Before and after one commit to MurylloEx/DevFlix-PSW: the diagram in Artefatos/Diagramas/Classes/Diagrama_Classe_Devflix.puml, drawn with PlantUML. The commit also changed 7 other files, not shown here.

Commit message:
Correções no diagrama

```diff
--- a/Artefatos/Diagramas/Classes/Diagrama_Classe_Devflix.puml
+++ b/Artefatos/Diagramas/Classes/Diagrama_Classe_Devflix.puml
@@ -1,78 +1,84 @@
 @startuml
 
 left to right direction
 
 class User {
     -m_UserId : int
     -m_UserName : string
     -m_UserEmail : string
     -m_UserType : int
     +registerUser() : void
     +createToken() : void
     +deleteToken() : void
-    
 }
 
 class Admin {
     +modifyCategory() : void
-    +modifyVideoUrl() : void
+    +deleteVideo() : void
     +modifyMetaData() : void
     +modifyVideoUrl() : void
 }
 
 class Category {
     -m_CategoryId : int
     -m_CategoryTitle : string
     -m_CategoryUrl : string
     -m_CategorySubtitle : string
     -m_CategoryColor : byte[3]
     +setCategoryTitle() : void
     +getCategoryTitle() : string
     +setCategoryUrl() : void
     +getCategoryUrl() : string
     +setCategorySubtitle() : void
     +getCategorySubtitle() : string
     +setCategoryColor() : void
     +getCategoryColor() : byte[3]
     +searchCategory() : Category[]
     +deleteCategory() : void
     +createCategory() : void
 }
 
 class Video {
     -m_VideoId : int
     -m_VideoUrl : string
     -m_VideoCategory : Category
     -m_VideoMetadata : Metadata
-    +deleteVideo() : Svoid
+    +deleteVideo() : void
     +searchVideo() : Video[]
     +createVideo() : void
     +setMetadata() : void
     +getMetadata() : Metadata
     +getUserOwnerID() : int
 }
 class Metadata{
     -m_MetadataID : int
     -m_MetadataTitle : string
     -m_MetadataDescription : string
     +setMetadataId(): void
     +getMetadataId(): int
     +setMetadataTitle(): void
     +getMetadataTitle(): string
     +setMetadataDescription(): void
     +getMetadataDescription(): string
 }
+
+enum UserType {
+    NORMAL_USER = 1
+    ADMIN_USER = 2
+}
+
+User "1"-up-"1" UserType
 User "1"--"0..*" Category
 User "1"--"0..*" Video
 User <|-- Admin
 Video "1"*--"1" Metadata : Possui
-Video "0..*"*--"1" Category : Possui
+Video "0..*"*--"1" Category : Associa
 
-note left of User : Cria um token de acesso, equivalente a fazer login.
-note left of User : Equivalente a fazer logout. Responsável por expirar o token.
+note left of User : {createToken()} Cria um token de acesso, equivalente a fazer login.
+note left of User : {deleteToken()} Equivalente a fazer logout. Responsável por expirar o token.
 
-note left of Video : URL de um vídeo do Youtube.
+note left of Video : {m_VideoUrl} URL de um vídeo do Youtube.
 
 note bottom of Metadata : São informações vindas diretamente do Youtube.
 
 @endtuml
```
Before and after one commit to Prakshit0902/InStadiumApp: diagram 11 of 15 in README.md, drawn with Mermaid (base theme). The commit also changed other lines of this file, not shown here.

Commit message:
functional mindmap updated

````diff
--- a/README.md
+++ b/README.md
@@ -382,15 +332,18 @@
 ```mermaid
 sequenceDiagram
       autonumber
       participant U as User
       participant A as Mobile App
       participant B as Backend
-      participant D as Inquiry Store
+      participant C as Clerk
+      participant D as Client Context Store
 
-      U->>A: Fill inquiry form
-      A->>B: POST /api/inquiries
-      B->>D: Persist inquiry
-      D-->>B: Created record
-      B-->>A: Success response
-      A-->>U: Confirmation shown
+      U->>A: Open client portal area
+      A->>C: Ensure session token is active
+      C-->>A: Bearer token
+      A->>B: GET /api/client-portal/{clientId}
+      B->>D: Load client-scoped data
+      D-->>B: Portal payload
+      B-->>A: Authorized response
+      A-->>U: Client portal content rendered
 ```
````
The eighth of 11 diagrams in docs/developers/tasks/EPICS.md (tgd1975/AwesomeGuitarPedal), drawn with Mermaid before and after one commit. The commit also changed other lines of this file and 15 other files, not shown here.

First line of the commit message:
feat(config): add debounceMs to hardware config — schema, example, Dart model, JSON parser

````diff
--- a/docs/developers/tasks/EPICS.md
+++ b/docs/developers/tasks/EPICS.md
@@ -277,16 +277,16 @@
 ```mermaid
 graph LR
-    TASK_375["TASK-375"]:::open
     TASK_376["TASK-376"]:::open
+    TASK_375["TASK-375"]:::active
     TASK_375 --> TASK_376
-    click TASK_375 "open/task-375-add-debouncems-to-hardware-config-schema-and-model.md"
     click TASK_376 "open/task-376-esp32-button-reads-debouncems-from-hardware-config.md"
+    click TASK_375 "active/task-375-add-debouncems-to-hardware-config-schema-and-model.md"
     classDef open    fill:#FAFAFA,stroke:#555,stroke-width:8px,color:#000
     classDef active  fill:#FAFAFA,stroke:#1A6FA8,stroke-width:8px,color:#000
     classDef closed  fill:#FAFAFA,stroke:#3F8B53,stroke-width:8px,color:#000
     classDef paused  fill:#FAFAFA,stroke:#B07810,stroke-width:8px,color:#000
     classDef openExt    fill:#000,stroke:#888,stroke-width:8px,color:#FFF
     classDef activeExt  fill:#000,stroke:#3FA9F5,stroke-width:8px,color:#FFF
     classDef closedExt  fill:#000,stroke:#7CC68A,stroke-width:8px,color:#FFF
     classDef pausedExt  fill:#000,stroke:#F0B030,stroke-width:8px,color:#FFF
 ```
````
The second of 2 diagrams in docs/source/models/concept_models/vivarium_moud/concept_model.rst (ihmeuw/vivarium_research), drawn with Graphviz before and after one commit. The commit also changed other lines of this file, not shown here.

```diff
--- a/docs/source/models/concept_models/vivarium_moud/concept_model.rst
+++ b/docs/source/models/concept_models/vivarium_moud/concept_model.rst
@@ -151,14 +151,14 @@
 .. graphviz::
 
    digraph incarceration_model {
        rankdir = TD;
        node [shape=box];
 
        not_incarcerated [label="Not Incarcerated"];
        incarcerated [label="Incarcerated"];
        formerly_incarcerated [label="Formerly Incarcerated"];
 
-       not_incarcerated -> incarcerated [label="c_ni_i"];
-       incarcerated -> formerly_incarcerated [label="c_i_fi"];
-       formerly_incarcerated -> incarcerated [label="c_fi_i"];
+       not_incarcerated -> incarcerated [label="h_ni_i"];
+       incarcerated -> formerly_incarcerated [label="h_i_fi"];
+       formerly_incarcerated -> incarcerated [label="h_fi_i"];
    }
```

→ Task to complete: In the entries above, find each line that has the word "FAFAFA". Copy it.

→ Written response:
     classDef open    fill:#FAFAFA,stroke:#555,stroke-width:8px,color:#000
     classDef active  fill:#FAFAFA,stroke:#1A6FA8,stroke-width:8px,color:#000
     classDef closed  fill:#FAFAFA,stroke:#3F8B53,stroke-width:8px,color:#000
     classDef paused  fill:#FAFAFA,stroke:#B07810,stroke-width:8px,color:#000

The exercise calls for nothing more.